[INFORMATION — start]
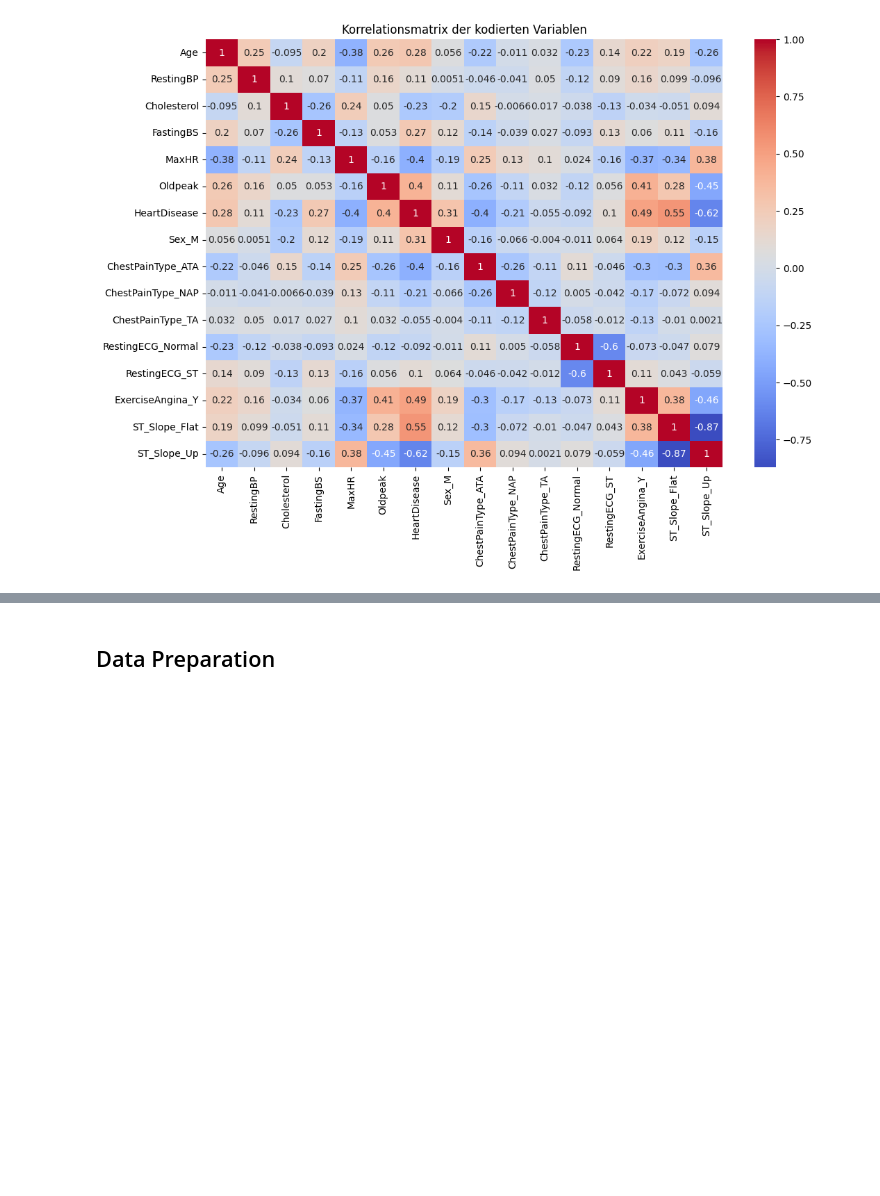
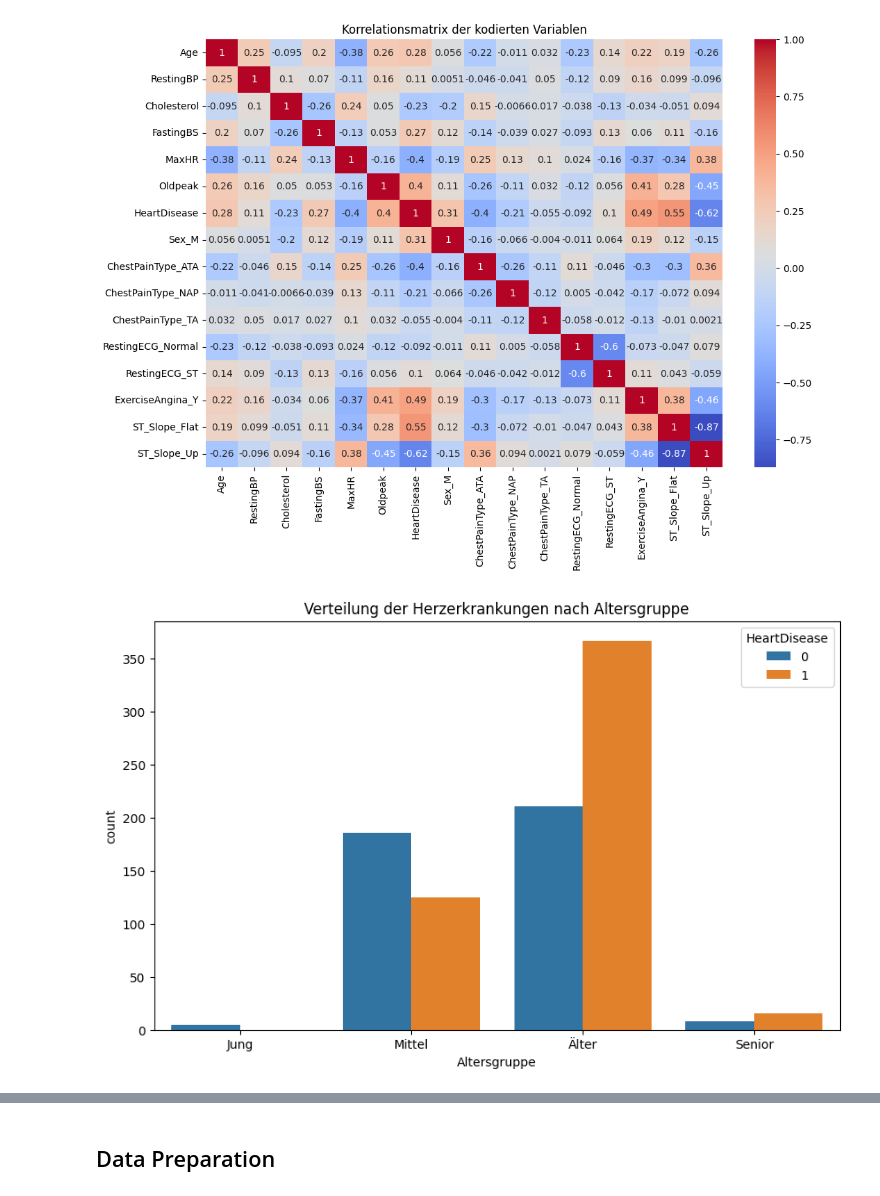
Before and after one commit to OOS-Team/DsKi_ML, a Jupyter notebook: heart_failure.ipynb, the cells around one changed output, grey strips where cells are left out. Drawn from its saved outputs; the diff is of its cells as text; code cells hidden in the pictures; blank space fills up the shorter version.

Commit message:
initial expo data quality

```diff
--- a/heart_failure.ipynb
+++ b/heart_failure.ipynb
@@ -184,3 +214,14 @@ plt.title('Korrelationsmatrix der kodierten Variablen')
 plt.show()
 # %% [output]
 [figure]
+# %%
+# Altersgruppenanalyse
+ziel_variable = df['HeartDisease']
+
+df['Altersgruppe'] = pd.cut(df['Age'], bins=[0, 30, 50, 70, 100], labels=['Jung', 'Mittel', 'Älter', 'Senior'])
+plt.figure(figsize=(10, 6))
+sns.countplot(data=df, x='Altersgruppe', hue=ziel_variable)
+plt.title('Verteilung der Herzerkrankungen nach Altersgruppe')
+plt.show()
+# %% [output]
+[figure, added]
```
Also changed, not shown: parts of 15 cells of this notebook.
[INFORMATION — finish]
[INFORMATION — start]
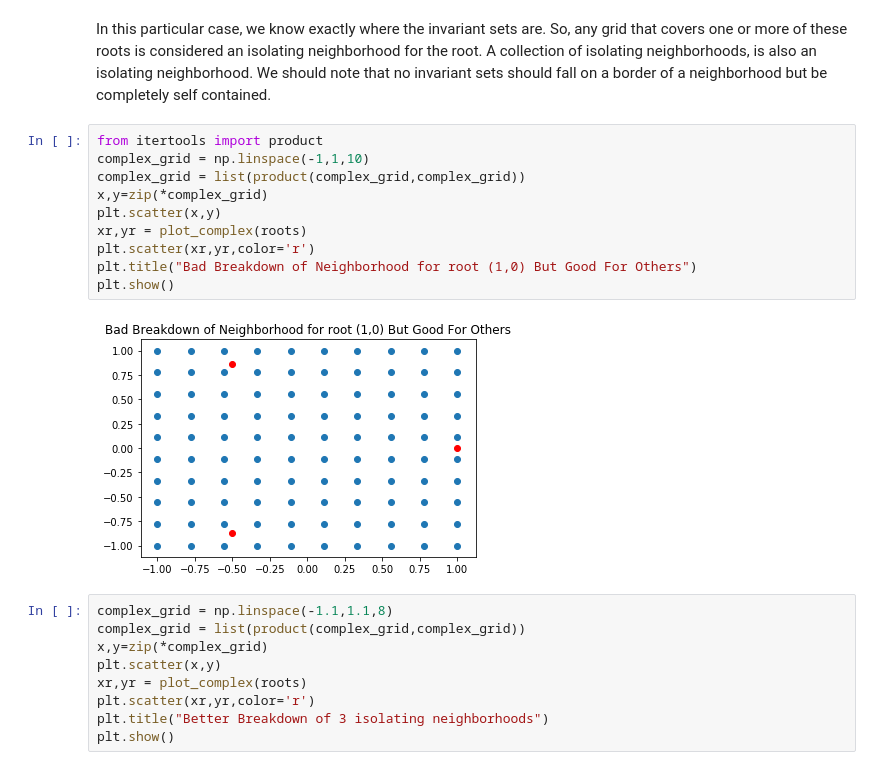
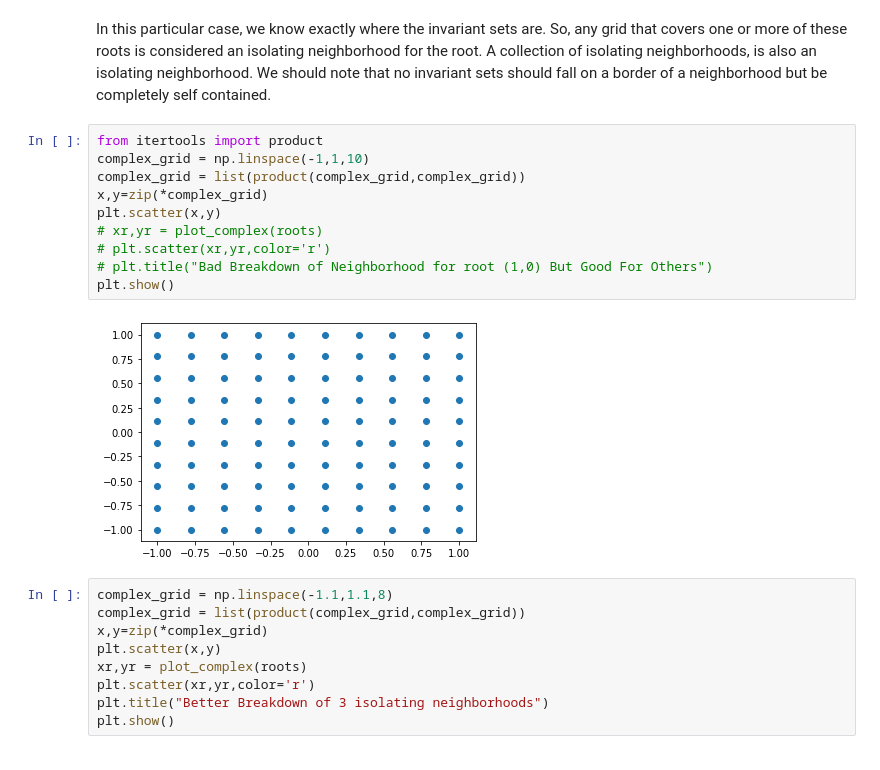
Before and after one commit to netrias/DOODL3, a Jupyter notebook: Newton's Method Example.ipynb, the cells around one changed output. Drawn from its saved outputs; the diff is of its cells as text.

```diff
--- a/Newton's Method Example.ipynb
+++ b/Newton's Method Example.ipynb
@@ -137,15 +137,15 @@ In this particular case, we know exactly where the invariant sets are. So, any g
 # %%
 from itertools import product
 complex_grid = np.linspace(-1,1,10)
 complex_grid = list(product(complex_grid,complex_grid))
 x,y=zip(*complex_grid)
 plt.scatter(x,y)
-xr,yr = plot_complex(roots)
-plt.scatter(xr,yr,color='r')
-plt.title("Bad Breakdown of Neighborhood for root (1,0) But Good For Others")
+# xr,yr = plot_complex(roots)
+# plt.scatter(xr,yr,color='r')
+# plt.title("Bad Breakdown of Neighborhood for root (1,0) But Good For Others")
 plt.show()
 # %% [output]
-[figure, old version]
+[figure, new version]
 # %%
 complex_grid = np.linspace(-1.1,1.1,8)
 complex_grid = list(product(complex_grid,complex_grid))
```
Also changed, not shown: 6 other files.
[INFORMATION — finish]
[INFORMATION — start]
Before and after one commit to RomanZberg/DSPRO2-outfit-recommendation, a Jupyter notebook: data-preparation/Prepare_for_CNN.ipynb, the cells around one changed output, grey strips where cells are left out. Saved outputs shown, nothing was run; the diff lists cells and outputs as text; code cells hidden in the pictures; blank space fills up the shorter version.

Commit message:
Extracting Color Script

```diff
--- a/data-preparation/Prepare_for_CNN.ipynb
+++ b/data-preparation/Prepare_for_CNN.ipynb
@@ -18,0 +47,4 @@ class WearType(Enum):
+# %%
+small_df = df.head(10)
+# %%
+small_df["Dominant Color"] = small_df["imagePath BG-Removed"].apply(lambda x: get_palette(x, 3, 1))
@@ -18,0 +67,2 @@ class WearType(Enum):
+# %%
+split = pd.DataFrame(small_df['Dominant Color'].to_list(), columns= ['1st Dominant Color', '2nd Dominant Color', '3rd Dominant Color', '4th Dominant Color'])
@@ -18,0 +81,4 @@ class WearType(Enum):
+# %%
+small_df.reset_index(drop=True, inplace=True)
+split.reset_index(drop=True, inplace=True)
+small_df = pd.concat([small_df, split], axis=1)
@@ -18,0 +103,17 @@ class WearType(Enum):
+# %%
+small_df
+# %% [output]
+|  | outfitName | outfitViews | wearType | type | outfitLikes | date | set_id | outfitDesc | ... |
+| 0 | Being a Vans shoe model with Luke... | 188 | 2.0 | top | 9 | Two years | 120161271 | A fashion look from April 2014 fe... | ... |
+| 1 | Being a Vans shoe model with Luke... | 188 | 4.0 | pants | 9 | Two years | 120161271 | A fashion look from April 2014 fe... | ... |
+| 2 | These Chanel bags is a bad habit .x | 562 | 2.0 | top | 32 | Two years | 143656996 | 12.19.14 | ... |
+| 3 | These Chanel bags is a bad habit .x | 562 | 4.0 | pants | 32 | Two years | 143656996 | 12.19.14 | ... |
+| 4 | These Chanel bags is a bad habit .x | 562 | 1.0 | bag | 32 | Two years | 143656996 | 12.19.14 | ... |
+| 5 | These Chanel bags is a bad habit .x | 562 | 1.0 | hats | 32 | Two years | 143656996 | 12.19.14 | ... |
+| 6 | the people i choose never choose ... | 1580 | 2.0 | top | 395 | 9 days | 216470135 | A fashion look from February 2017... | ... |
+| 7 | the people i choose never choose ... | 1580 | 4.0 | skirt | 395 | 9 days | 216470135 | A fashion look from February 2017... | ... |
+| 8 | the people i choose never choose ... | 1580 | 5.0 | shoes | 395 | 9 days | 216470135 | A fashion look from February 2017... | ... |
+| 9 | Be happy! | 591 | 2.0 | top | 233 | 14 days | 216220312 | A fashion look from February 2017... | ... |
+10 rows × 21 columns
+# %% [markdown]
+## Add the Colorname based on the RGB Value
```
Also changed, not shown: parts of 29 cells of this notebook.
[INFORMATION — finish]
• WHAT YOU ARE ASKED TO DO: Using the listing above, return word for word each line from the one that has "Before and after one commit to OOS-Team/DsKi_ML, a" through the one that has "Also changed, not shown: parts of 15", and no line outside that range.

• WRITTEN ANSWER:
Before and after one commit to OOS-Team/DsKi_ML, a Jupyter notebook: heart_failure.ipynb, the cells around one changed output, grey strips where cells are left out. Drawn from its saved outputs; the diff is of its cells as text; code cells hidden in the pictures; blank space fills up the shorter version.

Commit message:
initial expo data quality

```diff
--- a/heart_failure.ipynb
+++ b/heart_failure.ipynb
@@ -184,3 +214,14 @@ plt.title('Korrelationsmatrix der kodierten Variablen')
 plt.show()
 # %% [output]
 [figure]
+# %%
+# Altersgruppenanalyse
+ziel_variable = df['HeartDisease']
+
+df['Altersgruppe'] = pd.cut(df['Age'], bins=[0, 30, 50, 70, 100], labels=['Jung', 'Mittel', 'Älter', 'Senior'])
+plt.figure(figsize=(10, 6))
+sns.countplot(data=df, x='Altersgruppe', hue=ziel_variable)
+plt.title('Verteilung der Herzerkrankungen nach Altersgruppe')
+plt.show()
+# %% [output]
+[figure, added]
```
Also changed, not shown: parts of 15 cells of this notebook.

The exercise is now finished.